3. What percentage of people actually redeem the coupon. For this exercise, let’s say it’s 95%.
4. What percentage of coupon users are already your customers. This will vary based on where you’re located and how long you’ve been in business.
5. How many coupons does each customer buy? (The more they buy, the fewer people are exposed to your service.)
6. What percentage of coupon customers will turn into regular customers? Bargain shoppers abound and it’s likely that only a small portion will become regular customers. For this exercise, let’s say that 10% return; the remaining 90% only come back for the next deal.
7. What is the advertising value of having your business promoted to Groupon’s list — even if they don’t buy a coupon? This varies based on the location and number of recipients.
8. How much does it normally cost you to acquire a customer through advertising?
Let’s look at an example of how this might work for a day spa offering a deal on facials. For this example, we won’t consider product sales. Suppose you sell 1,000 coupons with a face value of $75 for $37. Then let’s assume the following:
1. 40% incremental costs.
2. $85 average ticket (Let’s be generous and assume each customer spends $10 more than the coupon).
3. 95% redeemed.
4. 35% used by existing customers.
5. 1.25 average number of coupons purchased per customer. (Let’s assume a few people buy more than one.)
6. 10 percent come back again — or send friends.
7. $1000 advertising value.
8. $83 typical cost to get a new customer through other advertising methods. (Could you conceivably get a dozen new clients out of $1000 spent with another ad medium? Sure.)
Now, let’s do the math:
Number redeemed: 1,000 x 95 percent = 950.
1000 x $37 x 50% = $18,500 (Groupon sends a check.).
950 x additional $10 = $9,500 (additional money spent by each customer).
Total revenue = $28,000 (plus, you also get the $1,000 advertising value of having all those people introduced to your product or service).
950 x $85 (average retail value) x 40% incremental cost = $32,300.
It works out that your day spa will take in $28,000 at a cost of $32,300. This means that it cost you $4,300 to run the deal.
Many of you are saying “Wow, that’s a lot of money to lose”…and it is. However, you have to consider how many of these clients will return to your day spa. If you divide the 950 (the actual coupons redeemed) by 1.25 (the average number of coupons bought by each customer), you get 760 customers. Multiply that by 65% (to exclude existing customers) and you get 494. Multiply again by 10% (the percentage of new customers who return), and you get 49 new repeat customers.
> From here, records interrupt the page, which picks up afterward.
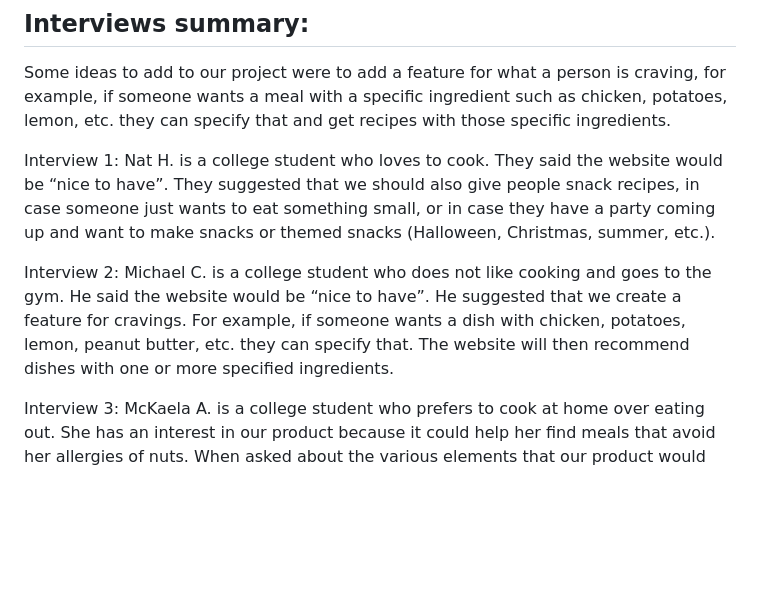
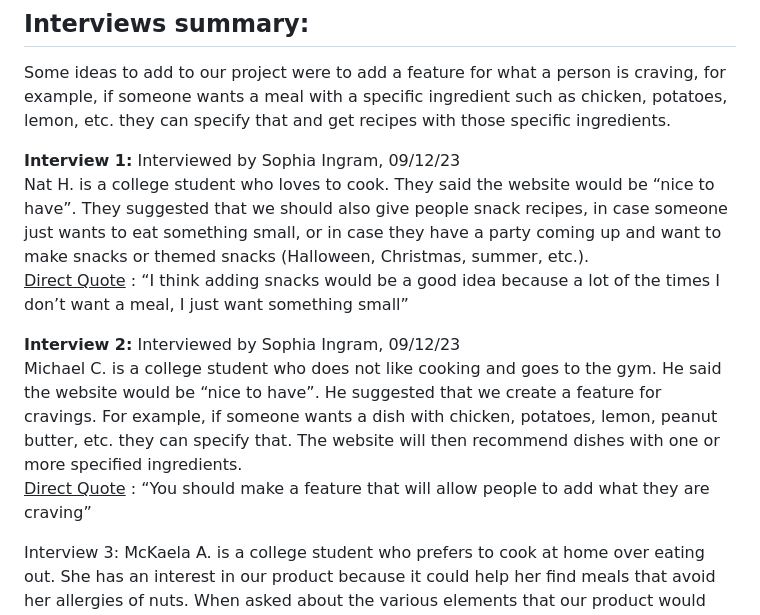
Before and after one commit to caiton1/CS386-Meal-Creation-App, a Markdown page: Deliverables/Deliverable1.md, the part around the change. Drawn GitHub-style; blank space fills up the shorter version.

```diff
--- a/Deliverables/Deliverable1.md
+++ b/Deliverables/Deliverable1.md
@@ -18,9 +18,14 @@ Pick My Meals is a free website, aimed to help the user be as personal as possib
 ## Interviews summary:
 Some ideas to add to our project were to add a feature for what a person is craving, for example, if someone wants a meal with a specific ingredient such as chicken, potatoes, lemon, etc. they can specify that and get recipes with those specific ingredients.
 
-Interview 1: Nat H. is a college student who loves to cook. They said the website would be “nice to have”. They suggested that we should also give people snack recipes, in case someone just wants to eat something small, or in case they have a party coming up and want to make snacks or themed snacks (Halloween, Christmas, summer, etc.).
+**Interview 1:** Interviewed by Sophia Ingram, 09/12/23
+Nat H. is a college student who loves to cook. They said the website would be “nice to have”. They suggested that we should also give people snack recipes, in case someone just wants to eat something small, or in case they have a party coming up and want to make snacks or themed snacks (Halloween, Christmas, summer, etc.).
+<ins> Direct Quote</ins> : “I think adding snacks would be a good idea because a lot of the times I don’t want a meal, I just want something small”
 
-Interview 2: Michael C. is a college student who does not like cooking and goes to the gym. He said the website would be “nice to have”. He suggested that we create a feature for cravings. For example, if someone wants a dish with chicken, potatoes, lemon, peanut butter, etc. they can specify that. The website will then recommend dishes with one or more specified ingredients.
+
+**Interview 2:** Interviewed by Sophia Ingram, 09/12/23
+Michael C. is a college student who does not like cooking and goes to the gym. He said the website would be “nice to have”. He suggested that we create a feature for cravings. For example, if someone wants a dish with chicken, potatoes, lemon, peanut butter, etc. they can specify that. The website will then recommend dishes with one or more specified ingredients.
+<ins> Direct Quote</ins> : “You should make a feature that will allow people to add what they are craving”
 
 Interview 3: McKaela A. is a college student who prefers to cook at home over eating out. She has an interest in our product because it could help her find meals that avoid her allergies of nuts. When asked about the various elements that our product would have, she had a positive opinion towards the filtering element of our product. But when it came to the grocery element of the product, she was concerned on if our website/app would be able to take into consideration that the user may want specific ingredients, for example a regular bell pepper versus an organic one.
 
```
Divide the $4,300 cost by 49 new customers, and the day spa in this example would have paid $87.75 for each new “regular client” – which works out to be slightly more than traditional advertising. For practical purposes, let’s call it even.
Other considerations before embarking on the big deal!
On the minus side:
1. Sticking with our example, please consider how the disruption in service has affected your existing regular clients. Getting the additional 49 customers may have annoyed many of your loyal customers and you may have to get creative to find a way to make amends.
2. Has the deal damaged your brand? Are you inadvertently training clients to only buy on deal?
3. For day spas located in small cities and towns, these numbers will be much different. You’re likely to get a much smaller number of coupon sales.
On the plus side:
1. The onslaught of business has probably kept your employees busy during a slow time. That helps bolster morale!
2. The above calculations do not account for the lifetime value of the new customer, product sales, etc.
PLEASE NOTE: if you change any of the variables in this example,you’ll get very different results. Low incremental costs, high margins, and customers who spend a lot more than the ticket value will increase your bottom line. The point is: run the numbers before embarking on any daily deal site.
Let me know if you have tried Groupon and if you made money? Did Groupon bring in a loyal customer base? Would you use it again? If so, under what circumstances would you use Groupon again?